Data below:

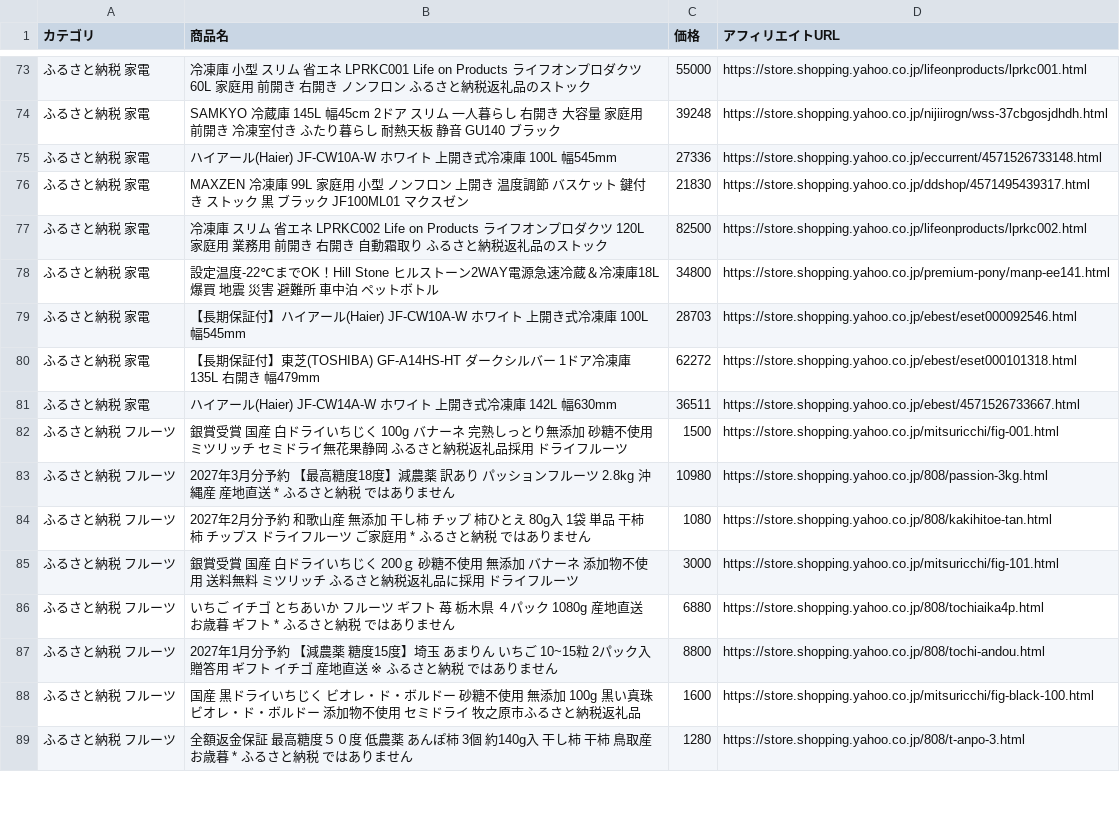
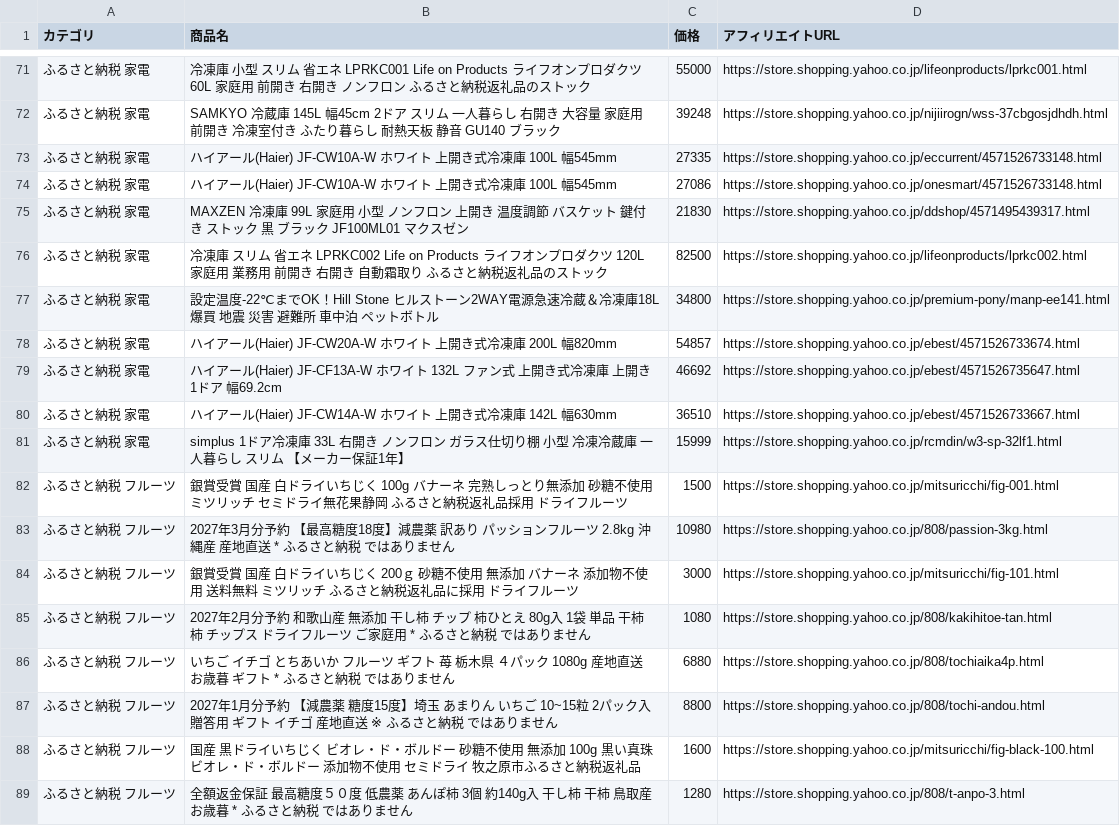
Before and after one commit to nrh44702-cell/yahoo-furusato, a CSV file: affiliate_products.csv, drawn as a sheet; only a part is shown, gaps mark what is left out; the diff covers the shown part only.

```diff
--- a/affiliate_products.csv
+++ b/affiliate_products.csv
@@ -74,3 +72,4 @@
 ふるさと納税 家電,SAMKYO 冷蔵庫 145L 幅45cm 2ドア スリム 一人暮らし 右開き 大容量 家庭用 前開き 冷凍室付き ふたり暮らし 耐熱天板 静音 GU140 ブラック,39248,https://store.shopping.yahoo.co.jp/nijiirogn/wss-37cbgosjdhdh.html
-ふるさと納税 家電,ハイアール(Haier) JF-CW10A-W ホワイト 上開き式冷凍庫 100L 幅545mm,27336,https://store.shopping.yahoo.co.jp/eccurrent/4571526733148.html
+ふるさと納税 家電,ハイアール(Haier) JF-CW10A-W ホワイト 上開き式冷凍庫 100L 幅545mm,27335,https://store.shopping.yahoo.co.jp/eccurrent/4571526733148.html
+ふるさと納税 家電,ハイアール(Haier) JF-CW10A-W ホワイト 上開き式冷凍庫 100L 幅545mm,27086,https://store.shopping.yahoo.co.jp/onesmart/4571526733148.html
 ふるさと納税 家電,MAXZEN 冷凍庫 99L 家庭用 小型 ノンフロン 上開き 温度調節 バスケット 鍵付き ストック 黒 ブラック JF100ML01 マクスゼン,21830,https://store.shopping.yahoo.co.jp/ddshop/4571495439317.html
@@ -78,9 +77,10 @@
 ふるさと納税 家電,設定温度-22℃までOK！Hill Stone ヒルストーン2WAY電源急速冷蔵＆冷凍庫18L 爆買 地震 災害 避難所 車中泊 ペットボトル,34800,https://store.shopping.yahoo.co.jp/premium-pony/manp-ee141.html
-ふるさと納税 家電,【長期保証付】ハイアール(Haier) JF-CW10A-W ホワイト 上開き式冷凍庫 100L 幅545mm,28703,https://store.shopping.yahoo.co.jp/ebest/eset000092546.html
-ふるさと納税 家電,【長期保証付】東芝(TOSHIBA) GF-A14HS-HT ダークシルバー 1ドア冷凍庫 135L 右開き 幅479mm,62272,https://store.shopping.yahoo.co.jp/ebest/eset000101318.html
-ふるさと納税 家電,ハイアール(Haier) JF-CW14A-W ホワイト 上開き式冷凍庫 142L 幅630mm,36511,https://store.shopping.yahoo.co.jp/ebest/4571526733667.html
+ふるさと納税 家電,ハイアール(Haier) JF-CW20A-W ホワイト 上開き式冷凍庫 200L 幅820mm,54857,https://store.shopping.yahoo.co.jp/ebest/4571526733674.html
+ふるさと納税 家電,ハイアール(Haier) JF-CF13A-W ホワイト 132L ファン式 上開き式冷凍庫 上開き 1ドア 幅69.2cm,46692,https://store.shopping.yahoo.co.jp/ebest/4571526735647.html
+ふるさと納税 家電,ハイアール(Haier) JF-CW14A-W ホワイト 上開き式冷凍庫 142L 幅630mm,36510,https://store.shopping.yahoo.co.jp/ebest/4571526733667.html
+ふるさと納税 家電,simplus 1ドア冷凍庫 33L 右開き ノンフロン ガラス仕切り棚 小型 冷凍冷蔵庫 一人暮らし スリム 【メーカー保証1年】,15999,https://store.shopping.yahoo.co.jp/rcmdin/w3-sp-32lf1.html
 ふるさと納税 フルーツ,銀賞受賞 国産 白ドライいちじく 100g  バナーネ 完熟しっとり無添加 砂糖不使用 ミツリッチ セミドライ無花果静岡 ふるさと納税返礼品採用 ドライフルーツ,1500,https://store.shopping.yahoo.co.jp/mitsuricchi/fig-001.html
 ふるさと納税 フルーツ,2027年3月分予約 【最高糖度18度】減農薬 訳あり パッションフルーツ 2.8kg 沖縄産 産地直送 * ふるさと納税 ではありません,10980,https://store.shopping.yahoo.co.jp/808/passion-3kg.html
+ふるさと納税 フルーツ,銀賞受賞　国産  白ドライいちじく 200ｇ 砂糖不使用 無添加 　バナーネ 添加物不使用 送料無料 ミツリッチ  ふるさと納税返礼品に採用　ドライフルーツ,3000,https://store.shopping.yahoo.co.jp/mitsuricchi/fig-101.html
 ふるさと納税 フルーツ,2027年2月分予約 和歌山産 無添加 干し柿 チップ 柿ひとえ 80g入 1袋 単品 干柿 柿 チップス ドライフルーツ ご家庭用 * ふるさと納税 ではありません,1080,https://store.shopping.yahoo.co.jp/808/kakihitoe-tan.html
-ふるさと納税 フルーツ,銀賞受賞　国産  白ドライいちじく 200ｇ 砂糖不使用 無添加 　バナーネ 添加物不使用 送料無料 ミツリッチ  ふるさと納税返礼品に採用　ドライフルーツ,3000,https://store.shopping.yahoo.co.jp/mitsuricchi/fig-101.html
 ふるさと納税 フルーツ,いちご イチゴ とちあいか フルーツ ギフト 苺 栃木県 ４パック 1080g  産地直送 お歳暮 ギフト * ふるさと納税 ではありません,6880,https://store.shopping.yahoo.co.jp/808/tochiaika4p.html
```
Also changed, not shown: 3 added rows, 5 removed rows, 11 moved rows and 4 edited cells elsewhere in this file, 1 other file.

End of Data.
Data below:

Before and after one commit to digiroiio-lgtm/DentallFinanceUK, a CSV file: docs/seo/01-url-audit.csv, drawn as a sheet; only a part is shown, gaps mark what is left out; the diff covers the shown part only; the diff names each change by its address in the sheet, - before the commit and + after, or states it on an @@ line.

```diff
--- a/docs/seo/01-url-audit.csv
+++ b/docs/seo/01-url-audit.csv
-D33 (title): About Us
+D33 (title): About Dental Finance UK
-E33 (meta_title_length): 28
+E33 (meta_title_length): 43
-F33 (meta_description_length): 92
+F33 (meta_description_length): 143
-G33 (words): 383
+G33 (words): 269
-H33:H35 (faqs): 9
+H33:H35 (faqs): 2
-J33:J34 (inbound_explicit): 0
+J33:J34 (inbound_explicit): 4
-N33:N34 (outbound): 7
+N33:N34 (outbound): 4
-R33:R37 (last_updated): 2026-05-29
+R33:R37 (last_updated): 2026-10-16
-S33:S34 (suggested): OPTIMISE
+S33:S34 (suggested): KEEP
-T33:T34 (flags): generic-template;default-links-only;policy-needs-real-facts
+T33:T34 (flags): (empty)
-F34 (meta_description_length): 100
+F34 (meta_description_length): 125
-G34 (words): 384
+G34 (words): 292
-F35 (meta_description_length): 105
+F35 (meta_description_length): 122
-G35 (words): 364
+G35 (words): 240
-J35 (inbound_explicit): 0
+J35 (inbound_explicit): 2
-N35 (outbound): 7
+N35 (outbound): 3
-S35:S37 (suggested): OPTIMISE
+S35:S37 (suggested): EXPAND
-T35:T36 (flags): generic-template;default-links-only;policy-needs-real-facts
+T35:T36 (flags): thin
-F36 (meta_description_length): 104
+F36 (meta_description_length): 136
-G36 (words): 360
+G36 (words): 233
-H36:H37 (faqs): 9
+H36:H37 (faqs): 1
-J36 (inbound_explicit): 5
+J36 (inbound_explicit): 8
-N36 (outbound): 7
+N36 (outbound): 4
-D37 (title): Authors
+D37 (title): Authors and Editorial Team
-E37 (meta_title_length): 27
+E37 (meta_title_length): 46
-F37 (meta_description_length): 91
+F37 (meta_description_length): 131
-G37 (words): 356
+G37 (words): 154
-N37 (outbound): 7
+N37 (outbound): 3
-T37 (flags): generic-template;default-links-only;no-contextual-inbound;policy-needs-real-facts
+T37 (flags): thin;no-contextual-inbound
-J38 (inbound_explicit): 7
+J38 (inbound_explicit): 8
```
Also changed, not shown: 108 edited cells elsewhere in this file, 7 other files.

End of Data.

Exercise goal ▸
From the data above, copy each line where the string "Also" appears.

Solution for this exercise ▸
Also changed, not shown: 3 added rows, 5 removed rows, 11 moved rows and 4 edited cells elsewhere in this file, 1 other file.
Also changed, not shown: 108 edited cells elsewhere in this file, 7 other files.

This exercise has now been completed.